FAIRFIELD: David Kelley was appointed the town’s Information Technology Director. Kelley held the same position previously at the University of Hartford.
Kelley is a graduate of UofH with a Bachelor of Science in Engineering and Computer Science and a Master of Business Administration. Kelly is a Certified Information Systems Security Professional and has a FEMA National Incident Management System certificate. Kelley has been a member of the Academic Strategic Technology Policy Committee and the Northeast Executive Advisory Group and an alternate on the University Situation (Crisis) Management Team.
BRIDGEPORT: Mayor Joe Ganim launched Bridgeport 311, utilizing New Haven’s SeeClickFix website and apps.
SeeClickFix located at 770 Chapel Street, New Haven says it, “has official partnerships with hundreds of cities, engaging hundreds of thousands of citizens in the resolution of millions of issues.”
Ganim said, Bridgeport 311 is to be used to “report problems ranging from potholes to blight and illegal dumping, noise and health hazards, animal control issues, missed trash pickups, graffiti, and many other issues.
PROVIDENCE: GE, Virgin Pulse and Johnson and Johnson are all the latest tech catches for Rhode Island. State incentives are at play as well as a new tech complex to house technology companies. Former Connecticut Department of Education Commissioner Stefan Pryor, is Rhode Island’s Commerce Secretary and the lead on the state’s tech incentives.
Virgin Pulse a health tech is owned by British Billionaire Richard Branson and is seeking $5.4 million to move its Framingham Mass., based company to Providence. VP says its project’s expected cost is $10.5 million. Virgin Pulse told the Providence Journal they expect to hire 300 employees within three years at an average pay of $73,000.
Johnson & Johnson the healthcare giant, which recently struck a deal with New Haven’s Achillion with a $225 million up front payment and a billion plus dollars potentially down the road, plans to open a “health technology center” with 75 jobs in 2017.
FARMINGTON: Recruiter.com, an online global recruiting service and job market technology platform, launched a travel service and loyalty program in partnership through a partnership with Monaker Group ( OTCQB : MKGI ), an “innovative technology-driven” travel company.
The new travel program and platform gives members access to discounted travel and vacation packages.
Recruiter.com says it “has a highly engaged membership base, working with hundreds of clients and employers, and managing a social media following of more than 2.8 million people.”

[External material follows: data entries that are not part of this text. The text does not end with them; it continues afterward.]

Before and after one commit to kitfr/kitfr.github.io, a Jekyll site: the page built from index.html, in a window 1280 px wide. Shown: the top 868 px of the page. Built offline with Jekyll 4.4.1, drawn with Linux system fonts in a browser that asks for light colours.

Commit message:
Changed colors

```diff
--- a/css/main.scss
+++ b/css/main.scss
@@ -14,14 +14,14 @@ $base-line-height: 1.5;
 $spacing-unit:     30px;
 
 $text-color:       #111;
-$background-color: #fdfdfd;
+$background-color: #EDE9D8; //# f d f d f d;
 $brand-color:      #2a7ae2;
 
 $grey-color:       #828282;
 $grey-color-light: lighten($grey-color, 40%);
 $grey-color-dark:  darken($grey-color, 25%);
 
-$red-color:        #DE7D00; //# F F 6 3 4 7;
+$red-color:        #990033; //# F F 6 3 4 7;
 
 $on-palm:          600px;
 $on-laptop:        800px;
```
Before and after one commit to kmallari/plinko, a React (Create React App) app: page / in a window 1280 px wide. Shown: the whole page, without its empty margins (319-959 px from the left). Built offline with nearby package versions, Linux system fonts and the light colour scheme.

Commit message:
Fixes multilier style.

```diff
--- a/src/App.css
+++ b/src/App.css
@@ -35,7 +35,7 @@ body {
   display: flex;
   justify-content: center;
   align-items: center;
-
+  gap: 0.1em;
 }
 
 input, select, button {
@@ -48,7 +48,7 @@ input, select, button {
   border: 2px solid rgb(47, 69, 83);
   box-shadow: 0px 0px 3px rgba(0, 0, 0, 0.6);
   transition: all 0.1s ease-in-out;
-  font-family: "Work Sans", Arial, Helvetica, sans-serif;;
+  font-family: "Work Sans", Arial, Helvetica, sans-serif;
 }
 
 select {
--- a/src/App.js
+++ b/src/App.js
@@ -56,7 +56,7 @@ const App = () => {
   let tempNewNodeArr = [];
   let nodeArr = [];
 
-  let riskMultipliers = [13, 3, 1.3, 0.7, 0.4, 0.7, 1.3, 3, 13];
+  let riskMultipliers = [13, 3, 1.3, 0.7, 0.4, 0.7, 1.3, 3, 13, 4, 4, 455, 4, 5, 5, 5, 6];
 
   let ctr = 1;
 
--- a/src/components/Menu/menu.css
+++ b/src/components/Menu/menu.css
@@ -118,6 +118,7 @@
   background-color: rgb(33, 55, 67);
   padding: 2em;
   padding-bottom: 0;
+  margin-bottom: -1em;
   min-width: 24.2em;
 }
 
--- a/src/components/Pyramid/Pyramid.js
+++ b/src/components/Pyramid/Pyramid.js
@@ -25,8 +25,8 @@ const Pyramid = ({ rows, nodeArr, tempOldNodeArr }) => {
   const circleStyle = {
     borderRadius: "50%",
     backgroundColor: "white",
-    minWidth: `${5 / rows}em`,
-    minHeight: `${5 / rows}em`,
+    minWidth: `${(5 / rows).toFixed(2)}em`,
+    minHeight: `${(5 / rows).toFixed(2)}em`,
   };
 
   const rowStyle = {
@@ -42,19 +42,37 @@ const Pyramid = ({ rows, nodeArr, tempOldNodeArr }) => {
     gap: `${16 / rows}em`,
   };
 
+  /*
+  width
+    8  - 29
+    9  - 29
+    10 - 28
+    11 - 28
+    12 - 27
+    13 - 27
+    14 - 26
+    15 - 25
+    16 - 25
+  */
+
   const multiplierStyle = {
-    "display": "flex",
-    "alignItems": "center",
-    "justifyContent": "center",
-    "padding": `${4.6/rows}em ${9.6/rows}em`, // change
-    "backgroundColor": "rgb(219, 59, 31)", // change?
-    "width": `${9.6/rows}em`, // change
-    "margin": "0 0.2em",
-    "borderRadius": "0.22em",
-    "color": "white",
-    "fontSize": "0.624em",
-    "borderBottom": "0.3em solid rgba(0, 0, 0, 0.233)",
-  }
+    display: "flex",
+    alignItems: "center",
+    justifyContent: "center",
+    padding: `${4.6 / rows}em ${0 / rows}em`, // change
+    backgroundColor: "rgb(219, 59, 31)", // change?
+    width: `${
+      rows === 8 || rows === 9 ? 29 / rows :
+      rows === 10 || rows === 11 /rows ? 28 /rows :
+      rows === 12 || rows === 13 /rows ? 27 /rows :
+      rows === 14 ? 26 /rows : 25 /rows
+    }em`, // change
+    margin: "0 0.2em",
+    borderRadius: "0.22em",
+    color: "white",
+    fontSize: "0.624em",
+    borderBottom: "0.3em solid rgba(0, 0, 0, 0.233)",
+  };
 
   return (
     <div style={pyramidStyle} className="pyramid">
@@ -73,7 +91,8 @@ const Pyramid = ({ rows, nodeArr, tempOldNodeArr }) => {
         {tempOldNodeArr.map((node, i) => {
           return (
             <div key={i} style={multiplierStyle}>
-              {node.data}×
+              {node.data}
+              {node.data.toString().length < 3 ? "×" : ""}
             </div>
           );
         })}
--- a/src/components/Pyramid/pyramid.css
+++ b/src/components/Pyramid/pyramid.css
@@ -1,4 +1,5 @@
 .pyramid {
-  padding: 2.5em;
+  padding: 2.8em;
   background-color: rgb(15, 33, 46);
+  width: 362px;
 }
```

Adding, “the demographics of our members suggest they have high demand for both business and leisure travel. We saw the ability to be a first mover by delivering a specialized travel platform that offers value and convenience,” says Miles Jennings, CEO of Recruiter.com.
NEW YORK: The U.S. Postal Service is testing out a new high-tech service, “Informed Delivery,” in the New York City area that gives people a quick glance at their mail before it’s delivered. The pilot program sends customers an email each morning with scanned images of the mail that will be delivered to their home that day.
Your mail isn’t opened -- it’s left fully intact. You’re only going to see a photo of the outside of the envelope. But it gives you an idea what to expect when you get home and check your mailbox.
Informed Delivery first launched in the NYC and southern Connecticut area in December 2015 and is picking up steam. It’s expected to expand to other parts of New York, Long Island and New Jersey by summer 2017.
NEW HAVEN: ASSA ABLOY has launched Unlocked, a six-episode podcast series focused on the security issues for colleges and universities. The series is hosted by Brian Adoff, cofounder of the campus card data management company SwiftData Technology, based in Springfield Gardens, New York.
According to Swiftdata, Adoff talks with “experts, manufacturers and end users to help demystify the world of physical security.”
“Helping our customers navigate the numerous issues involved with campus security is a top priority for us,” says Jim Primovic, a campus national sales manager with, ASSA ABLOY.
DANBURY:- FuelCell Energy [Nasdaq: FCEL] is laying off 96 employees including layoffs at its headquarters in Danbury, and it manufacturing facility in Torrington.
FuelCell Energy designs, manufactures, operates and services fuel cell power plants.
Chip Bottone, president and CEO of FuelCell Energy, explained the move. “we are streamlining our business and cost structure as we reduce our production levels to meet the backlog we have today while positioning the company for long-term success.”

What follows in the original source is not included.